[Items from a dataset]
++++++++++

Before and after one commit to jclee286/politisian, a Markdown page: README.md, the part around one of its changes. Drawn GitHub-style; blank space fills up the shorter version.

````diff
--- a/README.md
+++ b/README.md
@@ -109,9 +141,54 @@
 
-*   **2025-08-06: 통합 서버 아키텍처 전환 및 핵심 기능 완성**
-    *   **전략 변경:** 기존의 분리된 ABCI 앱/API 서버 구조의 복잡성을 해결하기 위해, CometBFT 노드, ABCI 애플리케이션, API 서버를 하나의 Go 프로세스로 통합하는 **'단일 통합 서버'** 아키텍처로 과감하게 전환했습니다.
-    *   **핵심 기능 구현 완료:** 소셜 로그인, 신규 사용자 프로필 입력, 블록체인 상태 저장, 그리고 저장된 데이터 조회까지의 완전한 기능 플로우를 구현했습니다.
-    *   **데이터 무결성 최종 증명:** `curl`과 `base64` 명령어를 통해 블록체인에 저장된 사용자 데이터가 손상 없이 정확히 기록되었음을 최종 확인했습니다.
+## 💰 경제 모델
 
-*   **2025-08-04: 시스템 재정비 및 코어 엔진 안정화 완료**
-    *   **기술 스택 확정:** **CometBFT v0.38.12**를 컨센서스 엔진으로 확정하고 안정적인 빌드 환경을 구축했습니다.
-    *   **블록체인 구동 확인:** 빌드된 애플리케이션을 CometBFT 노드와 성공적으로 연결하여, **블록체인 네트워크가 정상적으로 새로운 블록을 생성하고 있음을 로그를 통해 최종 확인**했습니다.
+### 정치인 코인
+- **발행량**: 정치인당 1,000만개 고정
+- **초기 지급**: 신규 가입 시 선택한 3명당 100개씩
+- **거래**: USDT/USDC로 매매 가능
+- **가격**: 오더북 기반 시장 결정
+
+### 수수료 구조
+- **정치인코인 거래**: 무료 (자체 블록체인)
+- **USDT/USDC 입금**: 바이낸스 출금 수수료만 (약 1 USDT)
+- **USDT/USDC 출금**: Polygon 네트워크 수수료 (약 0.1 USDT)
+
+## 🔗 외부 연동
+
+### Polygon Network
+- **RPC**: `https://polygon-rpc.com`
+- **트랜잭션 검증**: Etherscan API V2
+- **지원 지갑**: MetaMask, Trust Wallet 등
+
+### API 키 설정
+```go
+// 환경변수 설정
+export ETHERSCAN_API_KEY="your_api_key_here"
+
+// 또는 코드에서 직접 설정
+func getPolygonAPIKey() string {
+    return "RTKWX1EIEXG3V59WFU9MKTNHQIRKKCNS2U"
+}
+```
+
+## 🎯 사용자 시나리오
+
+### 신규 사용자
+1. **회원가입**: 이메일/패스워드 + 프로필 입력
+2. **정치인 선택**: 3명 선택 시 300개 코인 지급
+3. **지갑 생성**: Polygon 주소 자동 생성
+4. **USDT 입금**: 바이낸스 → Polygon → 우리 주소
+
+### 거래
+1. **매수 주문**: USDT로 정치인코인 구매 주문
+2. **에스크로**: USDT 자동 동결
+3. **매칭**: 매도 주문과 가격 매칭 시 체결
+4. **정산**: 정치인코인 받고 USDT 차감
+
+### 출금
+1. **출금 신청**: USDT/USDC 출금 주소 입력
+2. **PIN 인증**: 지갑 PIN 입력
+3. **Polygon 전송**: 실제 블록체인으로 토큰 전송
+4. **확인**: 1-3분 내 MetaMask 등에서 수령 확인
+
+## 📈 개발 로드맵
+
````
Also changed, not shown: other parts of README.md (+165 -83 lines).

++++++++++

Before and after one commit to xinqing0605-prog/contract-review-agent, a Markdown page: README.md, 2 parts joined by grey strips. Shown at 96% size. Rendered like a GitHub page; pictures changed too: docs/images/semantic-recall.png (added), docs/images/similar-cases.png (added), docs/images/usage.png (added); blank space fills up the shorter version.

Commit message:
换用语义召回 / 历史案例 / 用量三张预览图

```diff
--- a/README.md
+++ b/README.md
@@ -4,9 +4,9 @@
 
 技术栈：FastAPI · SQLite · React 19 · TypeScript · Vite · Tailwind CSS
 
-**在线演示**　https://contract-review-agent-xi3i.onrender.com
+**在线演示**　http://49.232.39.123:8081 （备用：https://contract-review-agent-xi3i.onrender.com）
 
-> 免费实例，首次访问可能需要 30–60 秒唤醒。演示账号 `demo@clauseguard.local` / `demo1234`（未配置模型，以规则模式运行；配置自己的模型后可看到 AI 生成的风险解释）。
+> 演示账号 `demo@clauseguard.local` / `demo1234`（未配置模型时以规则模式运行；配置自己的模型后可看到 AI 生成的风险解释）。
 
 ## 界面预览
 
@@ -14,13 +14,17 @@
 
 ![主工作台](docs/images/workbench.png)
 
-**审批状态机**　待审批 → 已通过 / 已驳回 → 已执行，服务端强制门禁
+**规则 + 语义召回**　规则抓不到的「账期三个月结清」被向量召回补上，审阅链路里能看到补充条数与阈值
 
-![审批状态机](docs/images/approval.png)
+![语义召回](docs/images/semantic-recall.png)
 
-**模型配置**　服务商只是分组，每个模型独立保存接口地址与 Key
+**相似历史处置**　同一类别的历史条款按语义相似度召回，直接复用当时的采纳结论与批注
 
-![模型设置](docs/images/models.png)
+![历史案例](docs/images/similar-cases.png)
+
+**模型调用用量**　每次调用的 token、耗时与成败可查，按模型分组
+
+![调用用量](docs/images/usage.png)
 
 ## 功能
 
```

++++++++++

--- What you are asked to do ---
Pick out, from the lines above, every one that contains the string "docs".

--- Response to this exercise ---
Before and after one commit to xinqing0605-prog/contract-review-agent, a Markdown page: README.md, 2 parts joined by grey strips. Shown at 96% size. Rendered like a GitHub page; pictures changed too: docs/images/semantic-recall.png (added), docs/images/similar-cases.png (added), docs/images/usage.png (added); blank space fills up the shorter version.
 ![主工作台](docs/images/workbench.png)
-![审批状态机](docs/images/approval.png)
+![语义召回](docs/images/semantic-recall.png)
-![模型设置](docs/images/models.png)
+![历史案例](docs/images/similar-cases.png)
+![调用用量](docs/images/usage.png)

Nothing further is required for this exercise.